Please print every record below exactly as it appears.
====
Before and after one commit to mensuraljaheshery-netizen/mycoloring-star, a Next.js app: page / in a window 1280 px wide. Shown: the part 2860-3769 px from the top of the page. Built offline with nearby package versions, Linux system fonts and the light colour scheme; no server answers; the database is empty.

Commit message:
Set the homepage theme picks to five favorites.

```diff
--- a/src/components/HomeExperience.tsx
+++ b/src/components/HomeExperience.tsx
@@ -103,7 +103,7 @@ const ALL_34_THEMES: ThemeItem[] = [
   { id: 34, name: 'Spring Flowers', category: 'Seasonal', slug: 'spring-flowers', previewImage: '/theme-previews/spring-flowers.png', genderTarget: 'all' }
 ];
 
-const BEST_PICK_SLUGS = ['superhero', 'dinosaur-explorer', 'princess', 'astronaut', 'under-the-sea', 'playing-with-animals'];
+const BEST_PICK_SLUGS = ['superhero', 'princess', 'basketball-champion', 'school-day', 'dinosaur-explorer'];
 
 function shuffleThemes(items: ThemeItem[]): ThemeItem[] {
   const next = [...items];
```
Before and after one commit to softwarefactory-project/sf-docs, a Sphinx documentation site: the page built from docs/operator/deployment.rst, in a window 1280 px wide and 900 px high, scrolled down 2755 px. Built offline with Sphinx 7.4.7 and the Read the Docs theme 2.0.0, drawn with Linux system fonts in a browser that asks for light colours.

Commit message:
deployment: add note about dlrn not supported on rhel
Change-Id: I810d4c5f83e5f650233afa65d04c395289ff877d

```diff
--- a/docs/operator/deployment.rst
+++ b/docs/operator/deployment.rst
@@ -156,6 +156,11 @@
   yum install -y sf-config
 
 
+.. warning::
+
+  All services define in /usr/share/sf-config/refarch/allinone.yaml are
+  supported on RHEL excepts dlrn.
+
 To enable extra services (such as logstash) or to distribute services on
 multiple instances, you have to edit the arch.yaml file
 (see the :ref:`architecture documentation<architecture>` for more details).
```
====
### Task answer
Before and after one commit to mensuraljaheshery-netizen/mycoloring-star, a Next.js app: page / in a window 1280 px wide. Shown: the part 2860-3769 px from the top of the page. Built offline with nearby package versions, Linux system fonts and the light colour scheme; no server answers; the database is empty.

Commit message:
Set the homepage theme picks to five favorites.

```diff
--- a/src/components/HomeExperience.tsx
+++ b/src/components/HomeExperience.tsx
@@ -103,7 +103,7 @@ const ALL_34_THEMES: ThemeItem[] = [
   { id: 34, name: 'Spring Flowers', category: 'Seasonal', slug: 'spring-flowers', previewImage: '/theme-previews/spring-flowers.png', genderTarget: 'all' }
 ];
 
-const BEST_PICK_SLUGS = ['superhero', 'dinosaur-explorer', 'princess', 'astronaut', 'under-the-sea', 'playing-with-animals'];
+const BEST_PICK_SLUGS = ['superhero', 'princess', 'basketball-champion', 'school-day', 'dinosaur-explorer'];
 
 function shuffleThemes(items: ThemeItem[]): ThemeItem[] {
   const next = [...items];
```
Before and after one commit to softwarefactory-project/sf-docs, a Sphinx documentation site: the page built from docs/operator/deployment.rst, in a window 1280 px wide and 900 px high, scrolled down 2755 px. Built offline with Sphinx 7.4.7 and the Read the Docs theme 2.0.0, drawn with Linux system fonts in a browser that asks for light colours.

Commit message:
deployment: add note about dlrn not supported on rhel
Change-Id: I810d4c5f83e5f650233afa65d04c395289ff877d

```diff
--- a/docs/operator/deployment.rst
+++ b/docs/operator/deployment.rst
@@ -156,6 +156,11 @@
   yum install -y sf-config
 
 
+.. warning::
+
+  All services define in /usr/share/sf-config/refarch/allinone.yaml are
+  supported on RHEL excepts dlrn.
+
 To enable extra services (such as logstash) or to distribute services on
 multiple instances, you have to edit the arch.yaml file
 (see the :ref:`architecture documentation<architecture>` for more details).
```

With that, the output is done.